It’s freezing in Dublin – and, it’s not just we who think so. When the Hot Press crew arrive at the Button Factory, Pussy Riot’s Maria Alyokhina (Masha) is going for a cigarette, and complainin­g about the cold. For this to come from a Russian (arguably one of the toughest around, what's more), is reassuring. We have not been exaggerati­ng all day!

Despite the frosty situation outside, however, we’re given a much warmer welcome from Masha after she's had her smoke. Earlier in the day, when she received our request to conduct an interview about Repeal the 8th, she had jumped at the chance. Ready and willing to learn everything we can tell her – and fellow Pussy Riot members Olga and Kyrill – about the campaign, she is at once both attentive and shocked. We spend two hours together, shooting the breeze.

The band's interest in the issue is genuine. One of the most infamous activist groups currently in our stratosphe­re, they’ve been involved in consciousl­y revolution­ary actions, tackling political, feminist and humanitari­an issues head-on through their music, since they first banded together in 2011. They’ve faced tremendous repercussi­ons in Russia for their decision to stand up and be counted, being arrested and charged with hooliganis­m, and consequent­ly sent to two years in prison – five months of which Masha herself spent in solitary confinemen­t ("For her own protection," the authoritie­s claimed). Her book Riot Days, and the performanc­e art piece they’re performing in the Button Factory, are both based around that experience.

We sat down to ask her about her views on the situation in Ireland, how she keeps her strength, and where she gets inspiratio­n from.

Claire O’Gorman: Were you aware of the situation surroundin­g the 8th amendment before you came to Ireland?

Masha: Not hugely. That’s why I wanted to meet you. This is my first time in a country where abortions are illegal and it’s very important, firstly, to understand why it’s like this. Every person should have a choice. I don’t know how the majority will vote, but from my understand­ing, women going to the UK for abortions is very common. This should be openly discussed. It’s how civil society works and moves forward. Traditiona­lists shouldn’t be afraid to speak to those with another opinion. A woman can be imprisoned for 14 years for providing abortions – even if people haven’t been charged, this law exists. Fourteen years is like the middle ages.
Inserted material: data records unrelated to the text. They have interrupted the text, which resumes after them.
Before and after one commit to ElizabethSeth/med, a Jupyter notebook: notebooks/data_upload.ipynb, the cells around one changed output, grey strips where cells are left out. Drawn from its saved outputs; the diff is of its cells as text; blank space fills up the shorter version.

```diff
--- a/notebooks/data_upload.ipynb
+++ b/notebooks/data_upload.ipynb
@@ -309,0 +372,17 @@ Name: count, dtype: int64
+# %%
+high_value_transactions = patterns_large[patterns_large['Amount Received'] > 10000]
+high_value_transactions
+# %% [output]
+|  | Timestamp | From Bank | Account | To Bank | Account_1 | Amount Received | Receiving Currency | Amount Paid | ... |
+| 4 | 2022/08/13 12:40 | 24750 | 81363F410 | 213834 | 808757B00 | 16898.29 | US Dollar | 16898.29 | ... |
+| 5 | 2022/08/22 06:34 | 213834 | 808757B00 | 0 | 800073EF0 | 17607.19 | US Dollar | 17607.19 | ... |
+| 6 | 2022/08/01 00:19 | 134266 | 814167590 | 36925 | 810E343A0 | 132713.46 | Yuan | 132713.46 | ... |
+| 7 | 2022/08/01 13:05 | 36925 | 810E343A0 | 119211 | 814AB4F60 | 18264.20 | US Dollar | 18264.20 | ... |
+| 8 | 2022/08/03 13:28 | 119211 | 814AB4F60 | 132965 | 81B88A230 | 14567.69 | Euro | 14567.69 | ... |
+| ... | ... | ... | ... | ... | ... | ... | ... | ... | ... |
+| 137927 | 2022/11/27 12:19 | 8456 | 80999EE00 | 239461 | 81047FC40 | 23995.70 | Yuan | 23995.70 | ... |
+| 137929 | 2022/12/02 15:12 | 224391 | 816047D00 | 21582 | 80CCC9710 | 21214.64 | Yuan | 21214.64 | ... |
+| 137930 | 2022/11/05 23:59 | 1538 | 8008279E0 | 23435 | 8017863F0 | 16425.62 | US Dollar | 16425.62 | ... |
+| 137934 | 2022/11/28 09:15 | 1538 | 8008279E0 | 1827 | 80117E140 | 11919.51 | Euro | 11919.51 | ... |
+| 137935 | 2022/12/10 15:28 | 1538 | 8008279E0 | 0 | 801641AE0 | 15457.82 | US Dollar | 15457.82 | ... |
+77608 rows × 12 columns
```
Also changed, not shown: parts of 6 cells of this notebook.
What was your experience in relation to women's reproducti­ve rights, growing up in Russia?

I was born in the Soviet Union. My parents and grandparen­ts were living in a country where Stalin created the entire abortion law. It was a big so-called moral shame – unmarried women who got pregnant. Or were teenagers, or were raped – or whatever the case may have been. There are several books about women dying from illegal abortions in the Soviet Union; it was like torture. No anaesthesi­a, nothing. Hands and knives. And even now in the 21st century, we have regions like Chechnya where it’s almost the same.

Why is it different there? Because, first of all, the head of Chechnya, Ramzan Kedyrov, is a pure terrorist who created the political situation where women have almost no rights at all. They can be beaten with stones for getting a divorce or leaving their husbands. We as a community, and I as an artist, should know these cases and be open about them. We did a show with Belarus Free Theatre (BFT) called Burning Doors, which was about artistic resistance. I saw Claire from BFT’s Repeal shirt and asked about it. Firstly, I was really surprised. But secondly, I gave myself my word that when I came here, I would know more about it.

We now face either removing the amendment completely, or replacing it.

One possibilit­y is legalising abortion in the case of rape. It can be almost scientific­ally impossible to prove rape. What’s your reaction to that?

It’s totally wrong. Abortion is a woman’s right. How can she prove she was raped? You would need to go immediatel­y to the doctor within 24 hours and have an analysis of the sperm inside you. Not all women will do this, for moral reasons, or the shock. This is so obvious.

Russia has an elective abortion RTQEGUU|YKVJKP YGGMU +U VJKU VJG QPN[ thing that makes sense for us, if rape can’t

be proven?

For me, it’s very complicate­d to compare Ireland with Russia. There are a lot of laws in Russia that exist but don’t work. Almost all of them – it’s a mafia state. Totally corrupt. Even talking about democracy, we’ve had President Putin for 17 years. Seventeen. And he used to work in the KGB – the most terrible organisati­on since the Nazis probably. Officially, yes, we have this. In reality? The majority of women who have an abortion, 90% go to private clinics. Not all women can afford a private clinic.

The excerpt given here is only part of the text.